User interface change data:

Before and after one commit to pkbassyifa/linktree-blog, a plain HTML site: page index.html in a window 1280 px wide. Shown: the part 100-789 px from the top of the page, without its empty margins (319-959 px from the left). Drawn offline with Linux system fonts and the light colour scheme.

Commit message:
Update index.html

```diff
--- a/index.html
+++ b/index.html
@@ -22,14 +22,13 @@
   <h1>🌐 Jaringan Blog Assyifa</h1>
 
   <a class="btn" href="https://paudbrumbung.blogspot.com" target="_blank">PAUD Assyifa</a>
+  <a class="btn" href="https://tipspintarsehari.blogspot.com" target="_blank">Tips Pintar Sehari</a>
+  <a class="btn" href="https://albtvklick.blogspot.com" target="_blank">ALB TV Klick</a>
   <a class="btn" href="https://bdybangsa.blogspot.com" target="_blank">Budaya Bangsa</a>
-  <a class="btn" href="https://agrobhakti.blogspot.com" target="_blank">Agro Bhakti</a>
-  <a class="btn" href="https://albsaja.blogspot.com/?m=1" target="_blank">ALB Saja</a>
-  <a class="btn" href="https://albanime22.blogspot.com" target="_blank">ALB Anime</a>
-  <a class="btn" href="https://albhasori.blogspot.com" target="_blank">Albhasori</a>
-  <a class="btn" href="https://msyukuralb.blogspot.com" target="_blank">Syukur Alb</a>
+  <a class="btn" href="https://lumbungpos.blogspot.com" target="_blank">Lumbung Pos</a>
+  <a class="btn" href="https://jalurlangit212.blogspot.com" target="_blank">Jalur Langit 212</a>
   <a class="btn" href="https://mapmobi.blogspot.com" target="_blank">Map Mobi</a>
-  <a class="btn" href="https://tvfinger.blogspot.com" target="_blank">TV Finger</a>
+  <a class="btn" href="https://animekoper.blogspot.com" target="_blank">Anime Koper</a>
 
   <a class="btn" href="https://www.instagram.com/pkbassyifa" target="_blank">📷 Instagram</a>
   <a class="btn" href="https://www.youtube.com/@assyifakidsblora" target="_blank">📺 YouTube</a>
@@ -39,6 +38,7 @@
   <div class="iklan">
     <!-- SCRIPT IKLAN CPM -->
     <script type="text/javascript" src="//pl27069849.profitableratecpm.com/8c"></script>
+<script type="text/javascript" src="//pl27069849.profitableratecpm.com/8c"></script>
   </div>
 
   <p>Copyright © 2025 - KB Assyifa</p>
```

* * *

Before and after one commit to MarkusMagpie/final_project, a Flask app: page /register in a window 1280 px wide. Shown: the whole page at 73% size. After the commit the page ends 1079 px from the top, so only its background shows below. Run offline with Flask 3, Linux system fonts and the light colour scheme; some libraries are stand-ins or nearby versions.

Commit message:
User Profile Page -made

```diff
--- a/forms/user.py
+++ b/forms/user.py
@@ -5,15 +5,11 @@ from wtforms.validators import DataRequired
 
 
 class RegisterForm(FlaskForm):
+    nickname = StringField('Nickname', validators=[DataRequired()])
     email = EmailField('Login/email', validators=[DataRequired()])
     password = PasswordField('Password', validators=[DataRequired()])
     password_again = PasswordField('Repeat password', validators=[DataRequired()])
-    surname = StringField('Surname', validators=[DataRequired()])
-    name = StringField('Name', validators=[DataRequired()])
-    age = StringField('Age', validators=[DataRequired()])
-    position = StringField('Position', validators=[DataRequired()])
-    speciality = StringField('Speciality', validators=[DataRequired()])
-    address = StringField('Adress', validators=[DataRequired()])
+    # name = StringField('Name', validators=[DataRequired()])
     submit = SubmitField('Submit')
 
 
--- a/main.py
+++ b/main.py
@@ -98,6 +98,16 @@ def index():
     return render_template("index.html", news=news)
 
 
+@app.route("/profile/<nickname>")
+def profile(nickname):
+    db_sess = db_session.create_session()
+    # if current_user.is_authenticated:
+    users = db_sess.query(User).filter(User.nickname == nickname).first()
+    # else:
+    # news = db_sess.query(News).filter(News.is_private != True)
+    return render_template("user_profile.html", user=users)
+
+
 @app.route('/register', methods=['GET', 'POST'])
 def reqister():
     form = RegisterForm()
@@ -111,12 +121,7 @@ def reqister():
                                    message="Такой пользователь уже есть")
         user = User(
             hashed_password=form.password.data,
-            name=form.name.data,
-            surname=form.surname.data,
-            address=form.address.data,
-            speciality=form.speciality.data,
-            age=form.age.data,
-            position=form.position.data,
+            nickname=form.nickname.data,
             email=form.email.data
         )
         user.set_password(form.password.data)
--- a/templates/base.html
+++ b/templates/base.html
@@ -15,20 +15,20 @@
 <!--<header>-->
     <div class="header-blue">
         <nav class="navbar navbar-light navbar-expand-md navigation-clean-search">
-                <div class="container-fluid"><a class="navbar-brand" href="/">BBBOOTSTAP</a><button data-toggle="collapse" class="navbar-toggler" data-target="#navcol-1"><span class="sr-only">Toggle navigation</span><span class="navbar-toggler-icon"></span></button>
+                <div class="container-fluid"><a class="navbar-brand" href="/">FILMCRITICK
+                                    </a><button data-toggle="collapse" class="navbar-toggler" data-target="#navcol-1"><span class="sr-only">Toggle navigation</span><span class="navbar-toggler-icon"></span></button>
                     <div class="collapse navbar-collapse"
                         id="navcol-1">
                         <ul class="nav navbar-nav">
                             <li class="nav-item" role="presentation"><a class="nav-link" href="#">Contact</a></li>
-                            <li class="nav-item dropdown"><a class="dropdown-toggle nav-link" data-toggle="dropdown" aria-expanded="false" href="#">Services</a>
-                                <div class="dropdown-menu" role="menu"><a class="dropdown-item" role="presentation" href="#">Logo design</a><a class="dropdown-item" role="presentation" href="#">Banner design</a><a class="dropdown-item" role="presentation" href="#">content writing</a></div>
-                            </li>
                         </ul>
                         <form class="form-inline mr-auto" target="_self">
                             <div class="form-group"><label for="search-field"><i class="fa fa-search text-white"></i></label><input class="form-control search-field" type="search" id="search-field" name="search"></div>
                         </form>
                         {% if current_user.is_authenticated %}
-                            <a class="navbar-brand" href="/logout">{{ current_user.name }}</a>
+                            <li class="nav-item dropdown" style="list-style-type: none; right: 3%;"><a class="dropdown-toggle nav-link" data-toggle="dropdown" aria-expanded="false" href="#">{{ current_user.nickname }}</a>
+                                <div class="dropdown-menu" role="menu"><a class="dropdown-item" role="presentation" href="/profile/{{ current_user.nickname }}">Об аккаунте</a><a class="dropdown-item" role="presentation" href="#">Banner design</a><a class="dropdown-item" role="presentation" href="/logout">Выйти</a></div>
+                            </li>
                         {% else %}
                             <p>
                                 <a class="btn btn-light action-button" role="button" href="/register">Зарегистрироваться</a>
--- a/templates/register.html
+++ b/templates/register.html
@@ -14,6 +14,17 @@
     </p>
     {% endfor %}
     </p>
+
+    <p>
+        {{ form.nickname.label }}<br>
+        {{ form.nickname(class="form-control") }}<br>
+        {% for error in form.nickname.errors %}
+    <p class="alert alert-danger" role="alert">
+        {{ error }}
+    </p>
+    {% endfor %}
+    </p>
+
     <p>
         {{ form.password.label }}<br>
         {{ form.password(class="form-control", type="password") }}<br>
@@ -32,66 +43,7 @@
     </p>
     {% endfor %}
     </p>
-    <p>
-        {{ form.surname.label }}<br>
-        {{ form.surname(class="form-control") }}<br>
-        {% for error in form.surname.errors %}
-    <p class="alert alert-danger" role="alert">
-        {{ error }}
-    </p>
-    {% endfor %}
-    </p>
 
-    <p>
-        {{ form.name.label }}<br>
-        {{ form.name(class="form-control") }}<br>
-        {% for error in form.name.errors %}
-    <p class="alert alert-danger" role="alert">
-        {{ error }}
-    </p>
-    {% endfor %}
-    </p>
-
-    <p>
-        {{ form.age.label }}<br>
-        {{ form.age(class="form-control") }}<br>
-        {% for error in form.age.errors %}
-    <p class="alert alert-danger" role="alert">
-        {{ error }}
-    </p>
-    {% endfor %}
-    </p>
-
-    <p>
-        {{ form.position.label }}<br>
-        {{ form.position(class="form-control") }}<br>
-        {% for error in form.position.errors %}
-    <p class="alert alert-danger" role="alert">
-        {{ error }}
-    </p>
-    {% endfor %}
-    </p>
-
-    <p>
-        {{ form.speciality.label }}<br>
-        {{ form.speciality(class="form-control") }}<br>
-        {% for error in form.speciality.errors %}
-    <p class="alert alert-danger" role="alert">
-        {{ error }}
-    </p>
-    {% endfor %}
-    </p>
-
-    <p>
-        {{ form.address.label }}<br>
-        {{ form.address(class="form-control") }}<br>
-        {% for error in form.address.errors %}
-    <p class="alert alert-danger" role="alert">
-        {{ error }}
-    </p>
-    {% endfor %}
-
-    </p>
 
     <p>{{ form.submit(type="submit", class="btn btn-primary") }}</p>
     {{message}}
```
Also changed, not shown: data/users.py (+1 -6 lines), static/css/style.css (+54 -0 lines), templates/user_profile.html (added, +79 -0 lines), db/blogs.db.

...

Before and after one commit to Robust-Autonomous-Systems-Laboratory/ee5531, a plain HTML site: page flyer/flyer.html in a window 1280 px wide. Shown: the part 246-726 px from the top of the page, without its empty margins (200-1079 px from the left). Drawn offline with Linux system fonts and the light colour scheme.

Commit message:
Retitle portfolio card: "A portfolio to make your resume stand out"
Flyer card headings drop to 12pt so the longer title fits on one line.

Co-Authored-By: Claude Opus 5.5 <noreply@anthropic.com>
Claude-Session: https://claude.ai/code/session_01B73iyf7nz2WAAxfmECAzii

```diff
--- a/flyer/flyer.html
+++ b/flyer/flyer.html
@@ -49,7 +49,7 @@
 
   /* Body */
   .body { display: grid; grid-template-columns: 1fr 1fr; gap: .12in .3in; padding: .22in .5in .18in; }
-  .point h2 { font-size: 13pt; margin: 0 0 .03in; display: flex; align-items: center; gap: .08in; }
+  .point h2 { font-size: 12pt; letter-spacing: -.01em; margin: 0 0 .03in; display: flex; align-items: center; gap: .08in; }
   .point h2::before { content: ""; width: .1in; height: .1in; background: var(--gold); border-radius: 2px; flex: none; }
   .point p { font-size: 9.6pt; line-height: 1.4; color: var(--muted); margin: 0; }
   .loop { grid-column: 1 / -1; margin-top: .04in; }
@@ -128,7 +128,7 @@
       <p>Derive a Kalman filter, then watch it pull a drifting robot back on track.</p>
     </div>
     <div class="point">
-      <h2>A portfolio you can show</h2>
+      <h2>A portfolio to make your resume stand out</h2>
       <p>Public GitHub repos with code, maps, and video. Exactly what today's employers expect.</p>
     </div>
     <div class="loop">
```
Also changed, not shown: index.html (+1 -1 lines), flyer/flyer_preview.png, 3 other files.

» **Exercise instructions**
From the data above, gather every line that includes the word "portfolio".

» **Result of this task**
Retitle portfolio card: "A portfolio to make your resume stand out"
-      <h2>A portfolio you can show</h2>
+      <h2>A portfolio to make your resume stand out</h2>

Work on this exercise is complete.